A PSP now has to maintain a cybersecurity programme based on its risk assessment. The goal of the programme is to protect the confidentiality, integrity and availability of the PSP’s information systems. While the Guidelines do not dictate the parameters of the programme, they outline the functions that it must perform and which the PSP must keep in mind when designing the programme.

Further, all PSPs will now be required to establish a written cybersecurity policy. The Guidelines provide a list of items that should appear in the cybersecurity policy, including but not limited to testing and detection standards.

All PSPs must establish the new role of a Chief Information Security Officer (CISO), who shall be responsible for, among others, developing and implementing the PSP’s cybersecurity programme and enforcing the cybersecurity policy. Of interest is that outsourcing the governance, oversight and management functions of the CISO is prohibited. A PSP can only outsource operational security functions to support the CISO with the approval of the CBK.

Minimum standards set for operational risk management

The Guidelines set the minimum standards that PSPs are required to adopt in order to develop and implement effective cybersecurity governance and risk management frameworks. These standards centre on the fact that PSPs will now be required to establish a robust operational risk management framework and establish firm internal policies and procedures to that effect.

For instance, the Guidelines mandate PSPs to establish and clearly define roles and responsibilities for addressing operational risk, as well as to firm up information security policies to mitigate major vulnerabilities and threats. Moreover, the Guidelines require PSPs to set up explicit dependency management strategies to manage both internal and external cyber risks to the business.

Outsourcing contracts, which are heavily regulated by CBK guidelines, have not been spared under the Guidelines. The Guidelines are emphatic that outsourcing contracts must be governed by a clearly written contract which contains key provisions such as: security incident reporting, contingency plans to ensure business continuity and controls to ensure data confidentiality.
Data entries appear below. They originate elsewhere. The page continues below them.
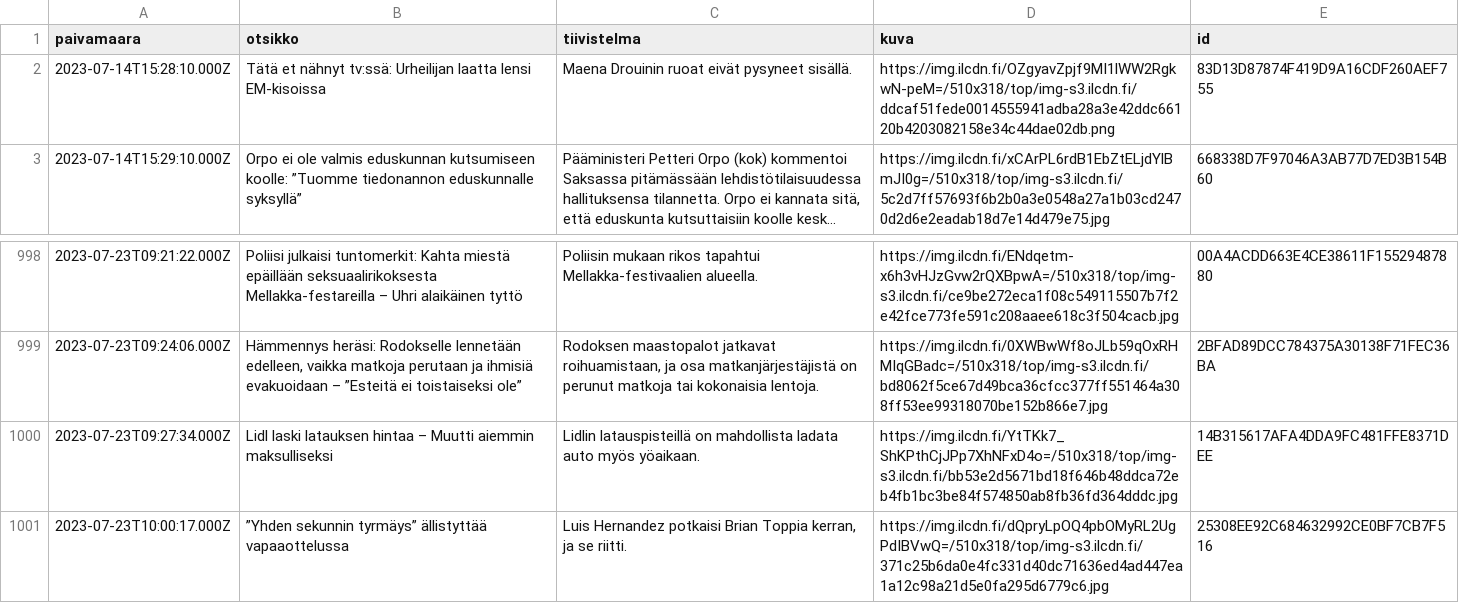
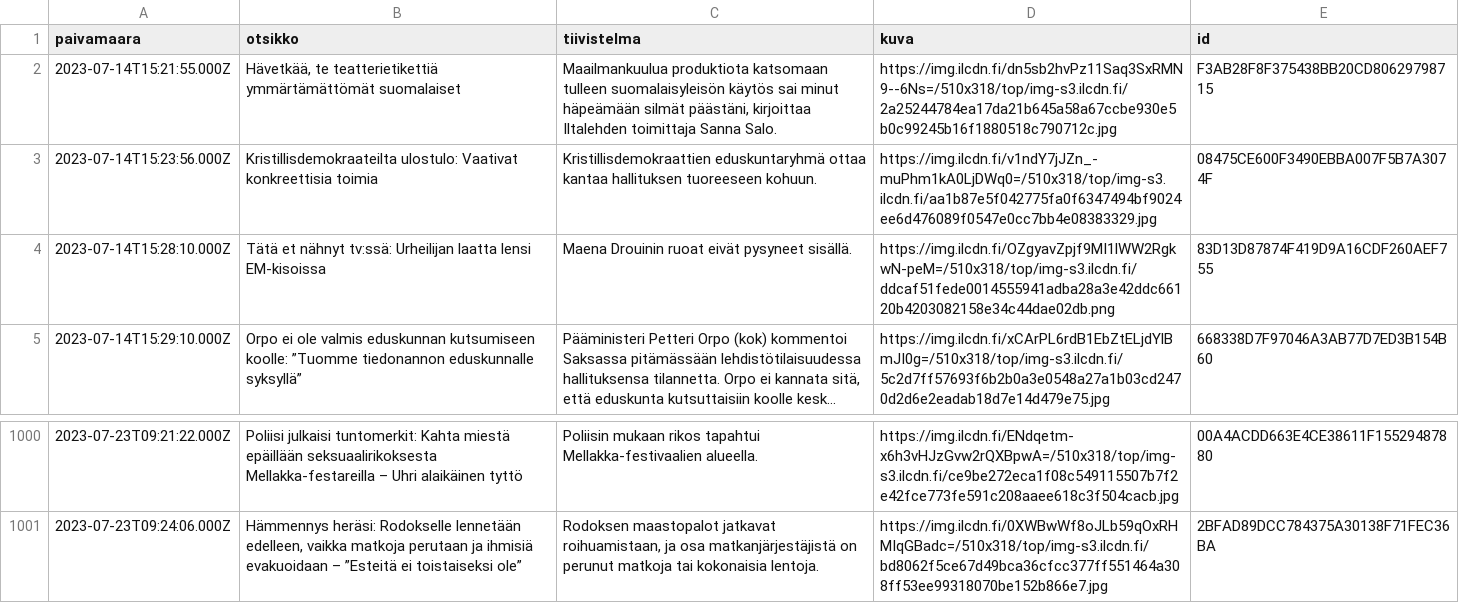
Before and after one commit to nkrusch/fi-news-corpus, a CSV file: corpus/shard-201.csv, drawn as a sheet; only a part is shown, gaps mark what is left out; long unchanged cells end in …; removed rows and columns are numbered as before the commit, all else as after; the diff names each change by its address in the sheet, - before the commit and + after, or states it on an @@ line.

Commit message:
update corpus

```diff
--- a/corpus/shard-201.csv
+++ b/corpus/shard-201.csv
+row 2: 2023-07-14T15:21:55.000Z | Hävetkää, te teatterietikettiä ymmärtämättömät suomalaiset | Maailmankuulua produktiota katsomaan tulleen suomalaisyleisön käytös sai minut häpeämään silmät päästäni, kirjoittaa Iltalehden toimittaja Sanna Salo. | https://img.ilcdn.fi/dn5sb2hvPz11Saq3SxRMN9--6Ns=/510x318/top/img-s3.ilcdn.fi/2a25244784ea17da21b645a58a67ccbe930e5b0c99245b16f1880518c790712c.jpg | F3AB28F8F375438BB20CD80629798715
+row 3: 2023-07-14T15:23:56.000Z | Kristillisdemokraateilta ulostulo: Vaativat konkreettisia toimia | Kristillisdemokraattien eduskuntaryhmä ottaa kantaa hallituksen tuoreeseen kohuun. | https://img.ilcdn.fi/v1ndY7jJZn_-muPhm1kA0LjDWq0=/510x318/top/img-s3.ilcdn.fi/aa1b87e5f042775fa0f6347494bf9024ee6d476089f0547e0cc7bb4e08383329.jpg | 08475CE600F3490EBBA007F5B7A3074F
-row 1000: 2023-07-23T09:27:34.000Z | Lidl laski latauksen hintaa – Muutti aiemmin maksulliseksi | Lidlin latauspisteillä on mahdollista ladata auto myös yöaikaan. | https://img.ilcdn.fi/YtTKk7_ShKPthCjJPp7XhNFxD4o=/510x318/top/img-s3.ilcdn.fi/bb53e2d5671bd18f646b48ddca72eb4fb1bc3be84f574850ab8fb36fd364dddc.jpg | 14B315617AFA4DDA9FC481FFE8371DEE
-row 1001: 2023-07-23T10:00:17.000Z | ”Yhden sekunnin tyrmäys” ällistyttää vapaaottelussa | Luis Hernandez potkaisi Brian Toppia kerran, ja se riitti. | https://img.ilcdn.fi/dQpryLpOQ4pbOMyRL2UgPdIBVwQ=/510x318/top/img-s3.ilcdn.fi/371c25b6da0e4fc331d40dc71636ed4ad447ea1a12c98a21d5e0fa295d6779c6.jpg | 25308EE92C684632992CE0BF7CB7F516
```
Also changed, not shown: corpus/shard-199.csv, corpus/shard-200.csv, 11 other files.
This further restricts how PSPs interact with third parties and external service providers.

Reporting guidelines have also been put in place. These mandate PSPs to report any cybersecurity incidents that may have a significant impact on the business to the CBK within two hours of an incident occurring. PSPs must also provide a quarterly report of all cybersecurity incidents in the format prescribed in the Guidelines.
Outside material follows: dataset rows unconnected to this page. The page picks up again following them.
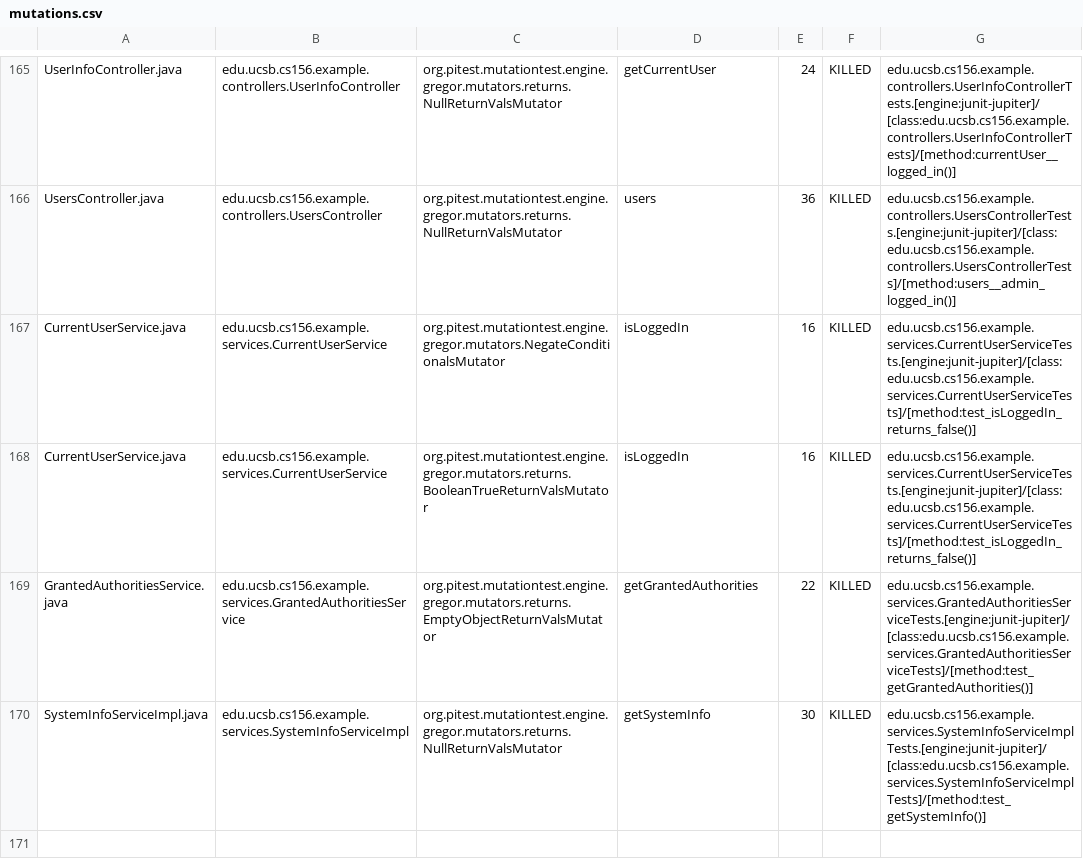
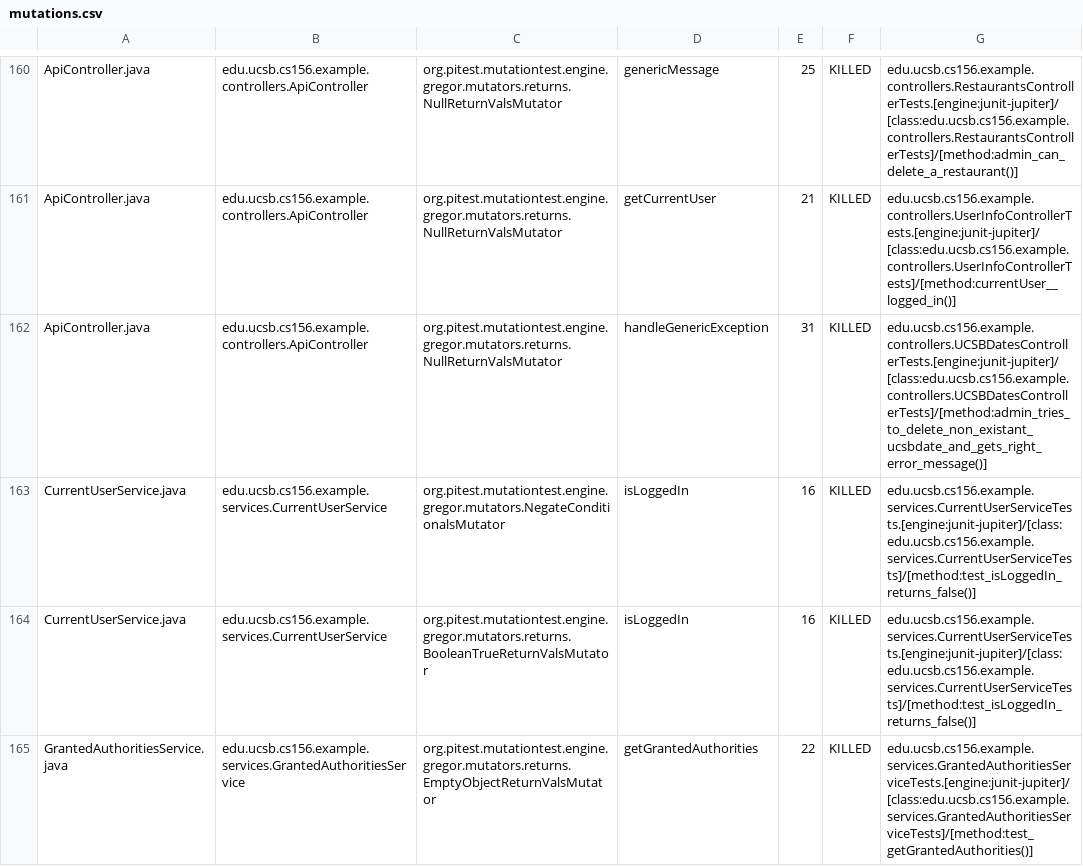
Before and after one commit to ucsb-cs156-f23/team03-f23-7pm-2, a CSV file: prs/87/pitest/mutations.csv, drawn as a sheet; only a part is shown, gaps mark what is left out; the shorter side is filled out with more unchanged rows; addresses are those after the commit; the diff covers the shown part only; the diff names each change by its address in the sheet, - before the commit and + after, or states it on an @@ line.

Commit message:
Deploying to gh-pages from @ ucsb-cs156-f23/team03-f23-7pm-2@1233669a44999de4642621445274815ee21a4898 🚀

```diff
--- a/prs/87/pitest/mutations.csv
+++ b/prs/87/pitest/mutations.csv
-A160: UserInfoController.java
+A160: ApiController.java
-B160: edu.ucsb.cs156.example.controllers.UserInfoController
+B160: edu.ucsb.cs156.example.controllers.ApiController
-D160: getCurrentUser
+D160: genericMessage
-E160: 24
+E160: 25
-G160: edu.ucsb.cs156.example.controllers.UserInfoControllerTests.[engine:junit-jupiter]/[class:edu.ucsb.cs156.example.controllers.UserInfoControllerTests]/[method:currentUser__logged_in()]
+G160: edu.ucsb.cs156.example.controllers.RestaurantsControllerTests.[engine:junit-jupiter]/[class:edu.ucsb.cs156.example.controllers.RestaurantsControllerTests]/[method:admin_can_delete_a_restaurant()]
@@ row 2 moved to row 161: ApiController.java @@
-A162: UsersController.java
+A162: ApiController.java
-B162: edu.ucsb.cs156.example.controllers.UsersController
+B162: edu.ucsb.cs156.example.controllers.ApiController
-D162: users
+D162: handleGenericException
-E162: 36
+E162: 31
-G162: edu.ucsb.cs156.example.controllers.UsersControllerTests.[engine:junit-jupiter]/[class:edu.ucsb.cs156.example.controllers.UsersControllerTests]/[method:users__admin_logged_in()]
+G162: edu.ucsb.cs156.example.controllers.UCSBDatesControllerTests.[engine:junit-jupiter]/[class:edu.ucsb.cs156.example.controllers.UCSBDatesControllerTests]/[method:admin_tries_to_delete_non_existant_ucsbdate_and_gets_right_error_message()]
```
Also changed, not shown: 2 added rows, 2 removed rows and 104 moved rows elsewhere in this file, 18 other files.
How long until PSPs have to fully comply?

All PSPs will be required to submit their cybersecurity policies, strategies and frameworks to the CBK by 31 December 2019. This date does not however apply to commercial banks, who are subject to the earlier issued Guidance Note on Cybersecurity (August 2017). This gives PSPs just over four months to comply with the Guidelines.

Conclusion
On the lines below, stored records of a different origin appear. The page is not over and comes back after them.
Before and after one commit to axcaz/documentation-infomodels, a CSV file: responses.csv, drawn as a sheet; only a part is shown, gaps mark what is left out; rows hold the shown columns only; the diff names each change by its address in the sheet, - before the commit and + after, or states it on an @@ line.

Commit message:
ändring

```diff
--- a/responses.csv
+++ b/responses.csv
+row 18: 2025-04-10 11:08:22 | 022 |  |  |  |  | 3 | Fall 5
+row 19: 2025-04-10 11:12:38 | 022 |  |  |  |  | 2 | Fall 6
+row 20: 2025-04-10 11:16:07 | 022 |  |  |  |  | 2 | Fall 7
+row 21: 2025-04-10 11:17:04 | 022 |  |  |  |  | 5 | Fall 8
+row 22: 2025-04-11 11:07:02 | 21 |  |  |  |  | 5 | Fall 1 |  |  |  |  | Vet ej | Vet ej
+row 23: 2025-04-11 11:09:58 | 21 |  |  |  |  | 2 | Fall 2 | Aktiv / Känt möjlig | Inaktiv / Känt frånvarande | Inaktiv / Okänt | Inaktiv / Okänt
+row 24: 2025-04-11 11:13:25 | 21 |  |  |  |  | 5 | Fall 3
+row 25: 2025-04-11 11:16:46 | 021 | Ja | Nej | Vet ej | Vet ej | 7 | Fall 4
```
Information security remains a sensitive subject for consumers and a highlight in the legal discourse at present. Enactment of the Guidelines by the CBK shows insight into financial market behavior and its sensitivity to data protection and information security. These Guidelines demonstrate a proactive approach by the government to combat cyber-associated risks and by extension, protect the integrity of the financial sector.

An anticipated challenge in implementing the Guidelines may be in harmonising policies among all PSPs, as the Guidelines provide the requirements in a generalised manner. Further, it is unclear what the CBK’s follow-up role would be after cybersecurity incidents are reported, as is required. The next year is therefore crucial, as we see how the Kenyan market will adapt to and implement the Guidelines.